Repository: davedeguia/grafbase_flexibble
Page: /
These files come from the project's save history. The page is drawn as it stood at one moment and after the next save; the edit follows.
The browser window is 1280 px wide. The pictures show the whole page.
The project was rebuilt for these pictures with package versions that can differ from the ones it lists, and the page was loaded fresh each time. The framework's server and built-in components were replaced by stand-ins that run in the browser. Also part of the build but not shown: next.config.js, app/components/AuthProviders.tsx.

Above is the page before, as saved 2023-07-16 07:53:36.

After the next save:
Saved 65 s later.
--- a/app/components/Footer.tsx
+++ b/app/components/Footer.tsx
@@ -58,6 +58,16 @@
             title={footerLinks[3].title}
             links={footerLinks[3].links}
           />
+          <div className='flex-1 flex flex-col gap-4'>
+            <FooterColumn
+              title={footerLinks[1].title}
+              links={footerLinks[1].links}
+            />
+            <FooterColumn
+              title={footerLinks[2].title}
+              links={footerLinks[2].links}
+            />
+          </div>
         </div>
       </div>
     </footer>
--
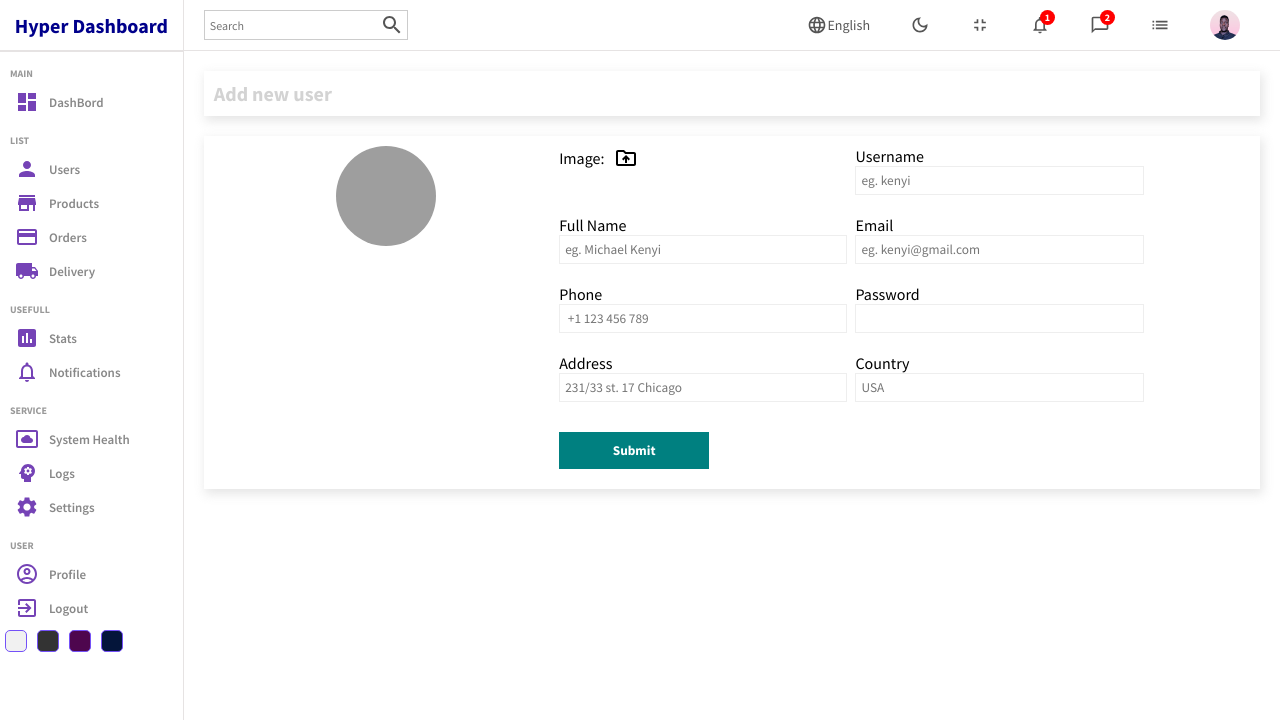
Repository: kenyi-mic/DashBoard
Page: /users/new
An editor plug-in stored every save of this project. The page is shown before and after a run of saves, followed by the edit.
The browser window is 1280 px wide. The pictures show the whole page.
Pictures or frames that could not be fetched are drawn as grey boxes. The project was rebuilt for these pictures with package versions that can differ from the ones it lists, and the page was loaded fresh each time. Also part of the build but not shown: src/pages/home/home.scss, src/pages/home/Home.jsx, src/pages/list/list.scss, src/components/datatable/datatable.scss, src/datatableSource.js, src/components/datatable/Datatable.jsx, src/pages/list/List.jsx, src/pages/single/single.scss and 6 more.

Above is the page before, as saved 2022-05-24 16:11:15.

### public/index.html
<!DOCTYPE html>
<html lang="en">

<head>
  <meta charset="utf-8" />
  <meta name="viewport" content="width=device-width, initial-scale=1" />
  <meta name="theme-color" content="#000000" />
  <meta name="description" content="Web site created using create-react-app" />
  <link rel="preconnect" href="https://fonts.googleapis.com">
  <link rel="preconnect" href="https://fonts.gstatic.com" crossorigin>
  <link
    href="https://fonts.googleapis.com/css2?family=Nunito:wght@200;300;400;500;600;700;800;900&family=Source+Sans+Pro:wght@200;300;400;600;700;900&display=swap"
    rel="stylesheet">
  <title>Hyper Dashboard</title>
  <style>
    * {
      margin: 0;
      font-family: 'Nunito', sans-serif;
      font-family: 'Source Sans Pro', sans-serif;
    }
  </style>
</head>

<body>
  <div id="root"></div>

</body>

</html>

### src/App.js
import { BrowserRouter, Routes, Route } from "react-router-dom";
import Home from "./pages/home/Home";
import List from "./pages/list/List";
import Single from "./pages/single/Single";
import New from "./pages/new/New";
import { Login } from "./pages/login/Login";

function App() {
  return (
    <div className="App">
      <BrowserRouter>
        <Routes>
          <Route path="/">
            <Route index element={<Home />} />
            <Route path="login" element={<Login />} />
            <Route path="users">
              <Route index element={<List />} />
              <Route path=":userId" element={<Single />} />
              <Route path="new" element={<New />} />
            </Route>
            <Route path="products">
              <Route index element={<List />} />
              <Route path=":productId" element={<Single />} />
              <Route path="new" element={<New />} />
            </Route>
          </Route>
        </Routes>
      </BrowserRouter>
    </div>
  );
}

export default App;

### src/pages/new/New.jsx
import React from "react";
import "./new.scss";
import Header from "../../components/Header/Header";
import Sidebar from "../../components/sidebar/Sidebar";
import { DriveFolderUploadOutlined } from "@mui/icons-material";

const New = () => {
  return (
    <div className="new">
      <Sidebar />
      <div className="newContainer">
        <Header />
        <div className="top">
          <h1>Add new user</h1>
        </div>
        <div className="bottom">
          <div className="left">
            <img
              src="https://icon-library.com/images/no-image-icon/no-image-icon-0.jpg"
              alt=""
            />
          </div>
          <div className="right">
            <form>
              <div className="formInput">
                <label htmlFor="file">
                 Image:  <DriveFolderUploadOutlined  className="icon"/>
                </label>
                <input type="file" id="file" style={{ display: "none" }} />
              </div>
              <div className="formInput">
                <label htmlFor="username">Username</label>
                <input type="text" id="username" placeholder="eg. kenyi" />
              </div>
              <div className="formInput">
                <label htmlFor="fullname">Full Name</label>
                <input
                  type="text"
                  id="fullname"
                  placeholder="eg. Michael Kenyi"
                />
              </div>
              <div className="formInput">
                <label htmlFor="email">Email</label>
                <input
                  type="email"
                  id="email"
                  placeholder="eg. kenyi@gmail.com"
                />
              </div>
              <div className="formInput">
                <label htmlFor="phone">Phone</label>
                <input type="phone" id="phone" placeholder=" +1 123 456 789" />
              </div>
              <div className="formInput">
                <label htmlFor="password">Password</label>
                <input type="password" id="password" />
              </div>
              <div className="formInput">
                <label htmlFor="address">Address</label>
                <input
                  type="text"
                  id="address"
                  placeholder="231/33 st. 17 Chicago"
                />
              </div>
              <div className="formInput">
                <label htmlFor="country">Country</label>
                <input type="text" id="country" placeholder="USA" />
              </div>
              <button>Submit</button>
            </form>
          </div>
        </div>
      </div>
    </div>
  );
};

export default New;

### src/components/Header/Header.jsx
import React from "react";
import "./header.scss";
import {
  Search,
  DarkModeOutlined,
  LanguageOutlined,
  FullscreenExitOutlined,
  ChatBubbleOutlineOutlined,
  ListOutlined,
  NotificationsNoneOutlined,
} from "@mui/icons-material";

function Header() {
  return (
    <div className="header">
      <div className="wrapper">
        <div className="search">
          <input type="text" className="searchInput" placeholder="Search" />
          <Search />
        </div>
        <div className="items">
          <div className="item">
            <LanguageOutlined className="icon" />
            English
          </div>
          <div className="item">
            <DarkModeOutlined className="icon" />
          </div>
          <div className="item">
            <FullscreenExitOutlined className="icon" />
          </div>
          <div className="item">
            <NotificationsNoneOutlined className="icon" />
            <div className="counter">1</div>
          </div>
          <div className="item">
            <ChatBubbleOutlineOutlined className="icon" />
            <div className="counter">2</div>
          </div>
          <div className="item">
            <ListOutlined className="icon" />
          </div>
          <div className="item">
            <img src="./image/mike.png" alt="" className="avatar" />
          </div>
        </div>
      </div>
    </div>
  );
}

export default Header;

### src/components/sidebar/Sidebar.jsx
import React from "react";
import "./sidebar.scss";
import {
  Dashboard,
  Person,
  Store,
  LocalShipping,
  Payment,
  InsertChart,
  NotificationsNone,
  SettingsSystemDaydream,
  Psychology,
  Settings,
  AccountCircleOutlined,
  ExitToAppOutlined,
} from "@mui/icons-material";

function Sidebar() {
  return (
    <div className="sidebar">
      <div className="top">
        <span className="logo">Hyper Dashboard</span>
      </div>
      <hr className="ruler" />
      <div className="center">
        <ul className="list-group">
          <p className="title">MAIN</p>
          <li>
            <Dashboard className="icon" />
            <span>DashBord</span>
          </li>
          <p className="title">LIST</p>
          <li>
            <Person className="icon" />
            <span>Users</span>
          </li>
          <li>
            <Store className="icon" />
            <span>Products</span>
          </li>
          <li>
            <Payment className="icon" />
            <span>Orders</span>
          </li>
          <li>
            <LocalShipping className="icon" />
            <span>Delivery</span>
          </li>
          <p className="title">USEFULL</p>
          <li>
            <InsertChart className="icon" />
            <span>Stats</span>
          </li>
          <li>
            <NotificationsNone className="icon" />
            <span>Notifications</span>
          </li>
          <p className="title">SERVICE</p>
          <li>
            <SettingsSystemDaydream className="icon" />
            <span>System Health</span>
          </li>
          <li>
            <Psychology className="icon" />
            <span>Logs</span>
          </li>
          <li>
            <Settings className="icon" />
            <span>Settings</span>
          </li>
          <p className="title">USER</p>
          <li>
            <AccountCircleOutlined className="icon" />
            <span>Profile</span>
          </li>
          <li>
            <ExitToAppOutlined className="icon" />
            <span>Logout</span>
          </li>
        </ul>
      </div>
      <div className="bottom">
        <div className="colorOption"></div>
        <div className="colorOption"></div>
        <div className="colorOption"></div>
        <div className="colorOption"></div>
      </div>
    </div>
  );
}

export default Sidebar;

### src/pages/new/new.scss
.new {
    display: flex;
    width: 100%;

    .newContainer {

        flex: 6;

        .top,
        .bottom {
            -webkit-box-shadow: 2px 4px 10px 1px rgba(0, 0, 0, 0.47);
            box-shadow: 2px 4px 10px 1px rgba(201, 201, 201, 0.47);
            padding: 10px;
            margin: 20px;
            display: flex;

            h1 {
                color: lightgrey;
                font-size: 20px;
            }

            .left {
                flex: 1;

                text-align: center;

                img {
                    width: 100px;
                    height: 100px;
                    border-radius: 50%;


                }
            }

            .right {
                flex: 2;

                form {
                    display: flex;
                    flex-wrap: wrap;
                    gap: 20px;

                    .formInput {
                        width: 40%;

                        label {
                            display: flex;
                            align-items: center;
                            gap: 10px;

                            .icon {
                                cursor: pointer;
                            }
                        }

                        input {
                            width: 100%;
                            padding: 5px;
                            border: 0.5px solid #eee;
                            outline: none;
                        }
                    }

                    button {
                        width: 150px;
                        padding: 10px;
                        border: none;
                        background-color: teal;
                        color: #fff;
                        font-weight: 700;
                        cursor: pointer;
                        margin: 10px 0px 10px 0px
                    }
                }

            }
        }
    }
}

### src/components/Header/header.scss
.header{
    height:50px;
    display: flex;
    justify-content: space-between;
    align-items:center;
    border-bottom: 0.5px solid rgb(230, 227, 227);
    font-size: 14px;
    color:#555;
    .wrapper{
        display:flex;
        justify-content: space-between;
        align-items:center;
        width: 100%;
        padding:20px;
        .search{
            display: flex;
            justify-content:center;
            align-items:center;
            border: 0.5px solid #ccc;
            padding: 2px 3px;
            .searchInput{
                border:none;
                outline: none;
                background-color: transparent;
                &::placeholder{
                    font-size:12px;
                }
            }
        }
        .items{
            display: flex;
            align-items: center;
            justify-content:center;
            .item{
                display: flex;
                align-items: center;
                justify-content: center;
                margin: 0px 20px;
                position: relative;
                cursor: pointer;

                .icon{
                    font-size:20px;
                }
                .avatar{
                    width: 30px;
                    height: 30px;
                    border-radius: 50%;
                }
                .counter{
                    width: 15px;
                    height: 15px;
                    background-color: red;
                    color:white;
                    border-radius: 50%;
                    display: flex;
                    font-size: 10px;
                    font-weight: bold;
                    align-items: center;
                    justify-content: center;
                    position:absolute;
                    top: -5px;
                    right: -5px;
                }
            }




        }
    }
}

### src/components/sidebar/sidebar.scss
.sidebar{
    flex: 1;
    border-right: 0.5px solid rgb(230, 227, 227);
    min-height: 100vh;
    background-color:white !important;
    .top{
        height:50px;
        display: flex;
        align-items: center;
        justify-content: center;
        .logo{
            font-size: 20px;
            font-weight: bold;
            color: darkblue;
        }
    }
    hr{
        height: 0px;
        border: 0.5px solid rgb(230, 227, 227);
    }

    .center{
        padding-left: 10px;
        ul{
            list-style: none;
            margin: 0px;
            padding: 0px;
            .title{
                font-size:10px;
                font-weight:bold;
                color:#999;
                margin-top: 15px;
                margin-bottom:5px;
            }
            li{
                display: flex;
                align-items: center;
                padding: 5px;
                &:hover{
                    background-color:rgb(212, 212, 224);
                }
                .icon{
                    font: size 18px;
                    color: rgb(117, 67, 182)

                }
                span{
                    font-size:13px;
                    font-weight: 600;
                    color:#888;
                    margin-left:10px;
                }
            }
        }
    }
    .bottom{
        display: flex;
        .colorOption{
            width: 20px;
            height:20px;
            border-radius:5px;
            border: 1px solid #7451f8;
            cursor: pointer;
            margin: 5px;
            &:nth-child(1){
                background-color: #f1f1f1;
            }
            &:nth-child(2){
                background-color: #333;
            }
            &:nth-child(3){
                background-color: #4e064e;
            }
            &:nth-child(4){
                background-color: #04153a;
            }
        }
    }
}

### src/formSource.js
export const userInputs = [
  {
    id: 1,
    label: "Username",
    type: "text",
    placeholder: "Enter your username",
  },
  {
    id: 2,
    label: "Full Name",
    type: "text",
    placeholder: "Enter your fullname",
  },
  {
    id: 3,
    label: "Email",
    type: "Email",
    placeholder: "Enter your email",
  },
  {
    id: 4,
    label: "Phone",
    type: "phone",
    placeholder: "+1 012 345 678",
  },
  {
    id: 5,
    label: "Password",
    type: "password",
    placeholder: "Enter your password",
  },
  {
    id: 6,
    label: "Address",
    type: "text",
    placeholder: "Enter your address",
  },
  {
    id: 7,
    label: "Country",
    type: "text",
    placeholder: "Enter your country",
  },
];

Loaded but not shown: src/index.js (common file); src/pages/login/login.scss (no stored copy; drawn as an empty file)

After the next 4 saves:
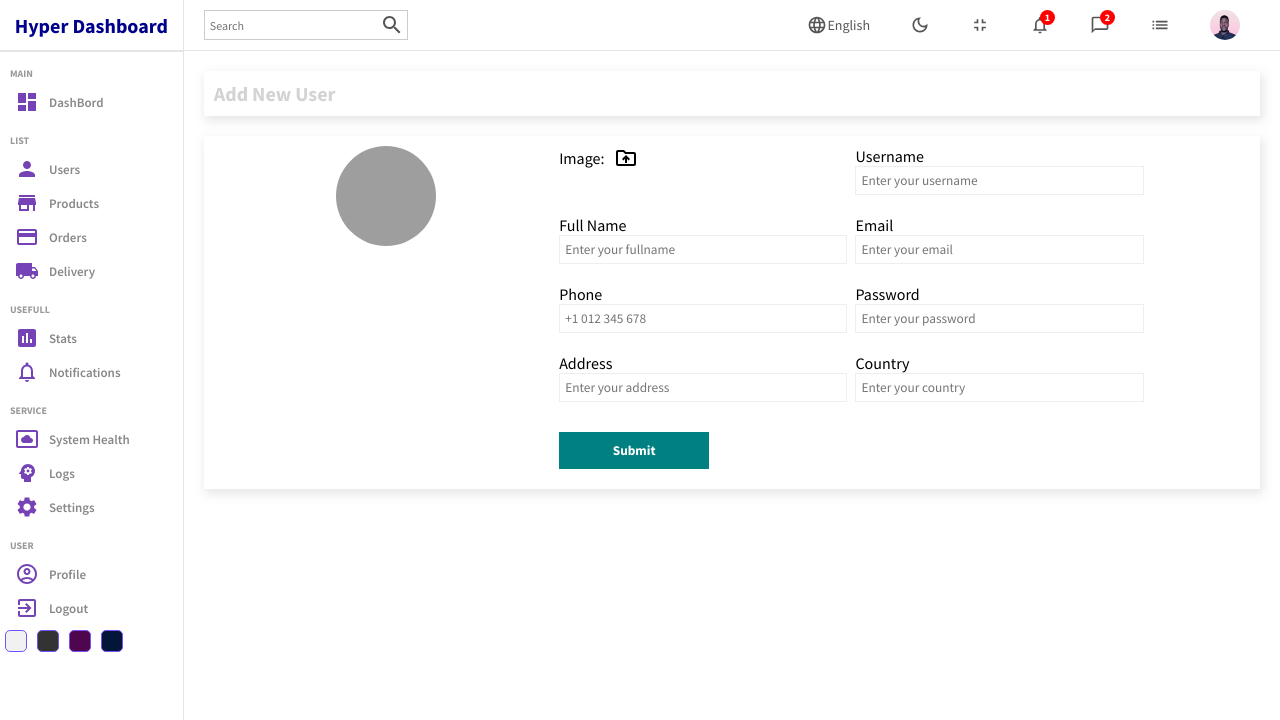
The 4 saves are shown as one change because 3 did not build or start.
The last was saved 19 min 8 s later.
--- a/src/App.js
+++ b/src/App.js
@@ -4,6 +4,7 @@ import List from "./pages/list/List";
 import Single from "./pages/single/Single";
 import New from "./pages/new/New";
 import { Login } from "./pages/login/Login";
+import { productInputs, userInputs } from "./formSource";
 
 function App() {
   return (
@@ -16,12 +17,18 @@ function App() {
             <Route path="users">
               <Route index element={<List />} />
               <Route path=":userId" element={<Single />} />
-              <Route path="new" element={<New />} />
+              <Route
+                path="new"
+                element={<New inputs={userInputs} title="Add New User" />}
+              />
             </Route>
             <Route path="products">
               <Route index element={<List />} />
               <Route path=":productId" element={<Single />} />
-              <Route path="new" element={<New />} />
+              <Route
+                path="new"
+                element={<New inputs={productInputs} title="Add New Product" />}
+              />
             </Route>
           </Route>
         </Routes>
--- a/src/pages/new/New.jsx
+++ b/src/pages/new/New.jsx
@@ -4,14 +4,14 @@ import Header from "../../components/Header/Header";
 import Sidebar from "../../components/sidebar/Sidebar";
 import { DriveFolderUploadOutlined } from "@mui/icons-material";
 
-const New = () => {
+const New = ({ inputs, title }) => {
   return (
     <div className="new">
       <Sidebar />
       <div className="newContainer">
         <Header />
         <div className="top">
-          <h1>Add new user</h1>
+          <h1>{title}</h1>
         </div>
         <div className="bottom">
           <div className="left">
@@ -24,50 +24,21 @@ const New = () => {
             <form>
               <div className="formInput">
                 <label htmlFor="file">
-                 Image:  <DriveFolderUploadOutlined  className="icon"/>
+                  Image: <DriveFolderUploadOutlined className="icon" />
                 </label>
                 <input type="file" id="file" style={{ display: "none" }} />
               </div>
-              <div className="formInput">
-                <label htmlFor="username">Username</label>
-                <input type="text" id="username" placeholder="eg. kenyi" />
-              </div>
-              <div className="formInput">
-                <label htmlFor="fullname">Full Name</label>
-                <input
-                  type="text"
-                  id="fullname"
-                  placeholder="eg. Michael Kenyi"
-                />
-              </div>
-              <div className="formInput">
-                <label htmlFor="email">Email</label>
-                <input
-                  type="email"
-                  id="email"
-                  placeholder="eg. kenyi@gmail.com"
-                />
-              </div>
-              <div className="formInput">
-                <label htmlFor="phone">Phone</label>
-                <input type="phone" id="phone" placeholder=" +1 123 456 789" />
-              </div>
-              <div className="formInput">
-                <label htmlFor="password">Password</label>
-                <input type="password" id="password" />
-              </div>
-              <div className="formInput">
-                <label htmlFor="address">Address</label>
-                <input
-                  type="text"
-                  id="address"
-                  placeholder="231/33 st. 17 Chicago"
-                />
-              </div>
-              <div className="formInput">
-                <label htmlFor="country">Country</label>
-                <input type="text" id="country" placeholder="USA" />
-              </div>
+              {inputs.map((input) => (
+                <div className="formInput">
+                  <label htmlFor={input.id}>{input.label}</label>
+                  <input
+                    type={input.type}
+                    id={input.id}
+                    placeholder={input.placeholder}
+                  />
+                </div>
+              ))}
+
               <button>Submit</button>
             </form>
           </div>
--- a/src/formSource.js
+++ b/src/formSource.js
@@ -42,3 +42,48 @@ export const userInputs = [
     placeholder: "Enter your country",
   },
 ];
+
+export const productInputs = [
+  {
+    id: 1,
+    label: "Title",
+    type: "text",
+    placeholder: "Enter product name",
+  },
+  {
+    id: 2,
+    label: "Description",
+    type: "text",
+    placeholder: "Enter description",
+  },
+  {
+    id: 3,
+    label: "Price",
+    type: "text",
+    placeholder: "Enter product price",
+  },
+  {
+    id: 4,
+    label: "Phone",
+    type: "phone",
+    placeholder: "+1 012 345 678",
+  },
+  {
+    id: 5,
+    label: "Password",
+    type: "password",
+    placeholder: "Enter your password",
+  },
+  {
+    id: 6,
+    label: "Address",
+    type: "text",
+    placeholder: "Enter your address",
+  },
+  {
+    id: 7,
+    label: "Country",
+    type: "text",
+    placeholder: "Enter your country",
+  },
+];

**YOUR ASSIGNMENT:** Lines holding the word "bold" in the records above: how many are there? Answer with the number only.

**EXERCISE RESPONSE:** 3